Transit on the Atlanta Beltline corridor must be a top priority for City Council if the BeltLine is to be beneficial to all residents of the city. I will work with community organizations, community leaders, residents, and colleagues to advocate for fast-tracking transit on the Atlanta Beltline corridor. I will use the power and resources of the office to provide platforms to those who value accessible and affordable transit and see the importance of transit in Atlanta, specifically, the Atlanta BeltLine corridor. 

What can the council do prioritize combatting climate change? 

On a city level, I will reassess and update the City of Atlanta’s 2018 100% Clean Energy plan to commit Atlanta to a net-zero city-wide citywide carbon neutrality by 2030. To do this, I want to create a jobs program would train Atlanta residents to revitalize the neighborhoods that Atlantans call home, training workers to install green infrastructure such as rooftop solar arrays, cisterns, community gardens, permeable pavements, while also restoring our green and natural spaces, weatherizing older buildings all centering climate-resilient design and community engagement. My office will explore and if possible, introduce legislation to ensure all city owned buildings are net-zero by 2025. 

I support Parks and Greenspace for All, a vision where all communities in Atlanta are located within a 0.5 mile walk to public parks and greenspace. This includes allowing neighborhoods to buy back unused properties to use for socially and environmentally beneficial purposes such as public parks. I also want to ensure all new buildings are electrified to be “solar ready” by changing the building code to ban natural gas hookups for all new buildings.

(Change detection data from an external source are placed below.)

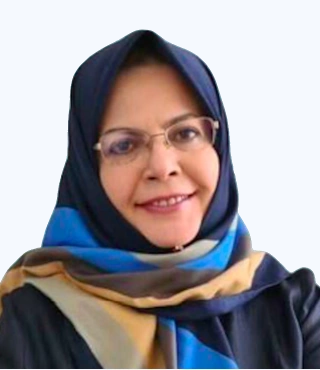
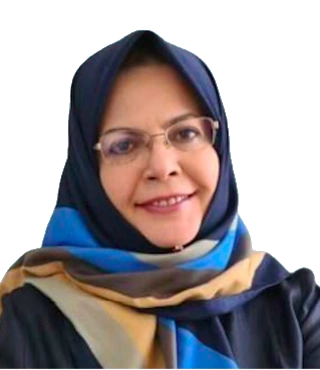
updated

diff --git a/docs/assets/style.css b/docs/assets/style.css
@@ -1400,7 +1400,7 @@ h2 {
   width: 320px;
   height: 370px;
   object-fit: contain;
-  background: var(--blue-pale);
+  background: transparent;
   border-radius: 50% / 44%;
   overflow: hidden;
   clip-path: ellipse(46% 48% at 50% 50%);
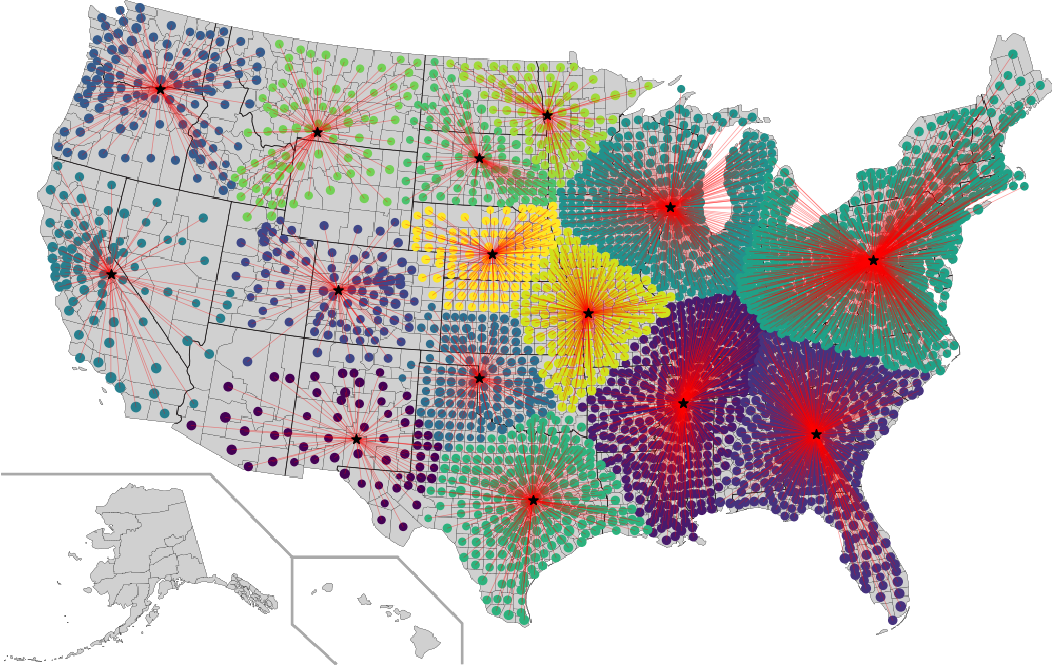
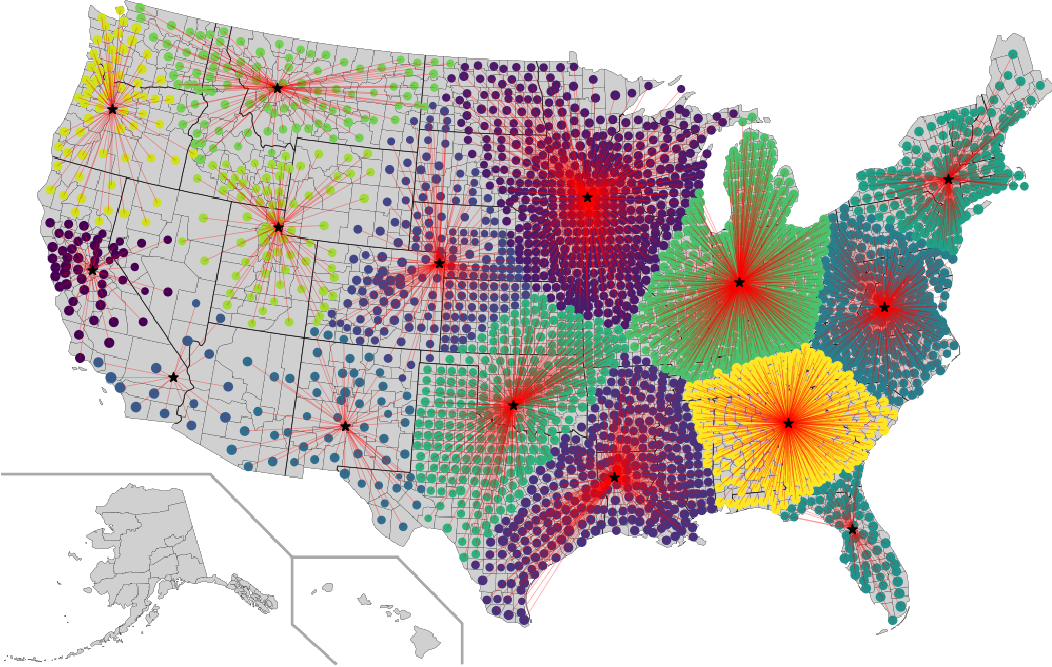
Fix oredered kmeans

diff --git a/Lab6/Main.py b/Lab6/Main.py
@@ -5,11 +5,13 @@ from matplotlib import pyplot as plt
 
 from Lab6.Algorithms import *
 
-with open("unifiedCancerData/unifiedCancerData_290.csv", "r") as csv_file:
+with open("unifiedCancerData/unifiedCancerData_111.csv", "r") as csv_file:
     reader = csv.reader(csv_file, delimiter=",")
     points = list()
     for row in reader:
         points.append(County(int(row[0]), float(row[1]), float(row[2]), int(row[3]), float(row[4])))
+
+    points = list(reversed(sorted(points, key=lambda p: p.population())))
 
     # On-screen, things will be displayed at 80dpi regardless of what we set here
     # This is effectively the dpi for the saved figure. We need to specify it,
@@ -39,10 +41,11 @@ with open("unifiedCancerData/unifiedCancerData_290.csv", "r") as csv_file:
 
     # CHOOSE THE ALGORITHM HERE
     # res = hierarchical_clustering(points, 9)
-    res = k_means_clustering(sorted(points, key=lambda p: p.population()), 9, 5)
+    res = k_means_clustering(points, 9, 5)
 
     map_img = plt.imread("map/USA_Counties.png")
     im_plot = plt.imshow(map_img)
+
     xs = list()
     ys = list()
     ps = list()
@@ -65,7 +68,7 @@ with open("unifiedCancerData/unifiedCancerData_290.csv", "r") as csv_file:
     for c in res:
         for e in c.get_elements():
             plt.plot((c.get_centroid().x(), e.x()), (c.get_centroid().y(), e.y()),
-                     linestyle='-', c='#FF0000CC', linewidth=0.5)
+                     linestyle='-', c='#FF0000', linewidth=0.5)
     plt.scatter(x=xs, y=ys, s=ps, c=colours_list)
     plt.scatter(x=list(map(lambda c_i: c_i.get_centroid().x(), res)),
                 y=list(map(lambda c_i: c_i.get_centroid().y(), res)),
@@ -73,8 +76,8 @@ with open("unifiedCancerData/unifiedCancerData_290.csv", "r") as csv_file:
 
     plt.show()
 
-    hierarchical_errors = list(map(lambda cluster: cluster.get_error(), hierarchical_clustering(points, 16)))
-    k_means_errors = list(map(lambda cluster: cluster.get_error(), k_means_clustering(points, 16, 5)))
-
-    print("DIST HIERARCHICAL:", sum(hierarchical_errors))
-    print("DIST K MEANS:", sum(k_means_errors))
+    # hierarchical_errors = list(map(lambda cluster: cluster.get_error(), hierarchical_clustering(points, 9)))
+    # k_means_errors = list(map(lambda cluster: cluster.get_error(), k_means_clustering(points, 9, 5)))
+    #
+    # print("DIST HIERARCHICAL:", sum(hierarchical_errors))
+    # print("DIST K MEANS:", sum(k_means_errors))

What are three issues specifically affecting your district that you plan to address while on council?

The crumbling infrastructure, the housing crisis, and the rampant inequalities throughout the district are a few of the items I plan to address while on council. When it comes to infrastructure, fixing our neighborhood’s streets is a priority, specifically, the potholes. Our neighborhood’s streets are falling apart and we all have the flat tires to prove it. I will work to guarantee safe, accessible, clean, and well-managed roads with traffic calming devices to stop speeding, stop signs, and sidewalks. I will work to create a jobs program that recruits people from the district to help rebuild our infrastructure and provide them a stable and livable wage. This jobs program will work to prevent long-lasting power outages caused by natural disasters, such as flooding and severe storms, by investing in infrastructure and reducing response times to address the damage.

I will address the housing crisis that we have been experiencing by freezing property taxes for individual homeowners who live in neighborhoods where property taxes have increased by 10% or more for three years in a row and who have household incomes below the Atlanta median income ($65,000). I will also work to create a permanent legacy resident fund to prevent displacement. Money from the fund will be used to subsidize property taxes and/or home repairs for legacy residents who cannot afford to keep pace with rising costs and code violations. I will also work to ensure that we require all multi-million dollar commercial and luxury residential developments in gentrifying neighborhoods or gentrification-vulnerable neighborhoods to enter Community Benefit Agreements with Neighborhood Planning Units (NPUs). 

We need to ensure that residents are assisted who are and have descended from those who were directly impacted by redlining, racial covenants, Black Codes, and other past practices that severely impacted the ability to build and pass down wealth. We must address the inequalities and inequities that are rampant in our neighborhoods and in our communities. 

Collin Kelley

Collin Kelley has been the editor of Atlanta Intown for two decades and has been a journalist and freelance writer for 35 years. He’s also an award-winning poet and novelist.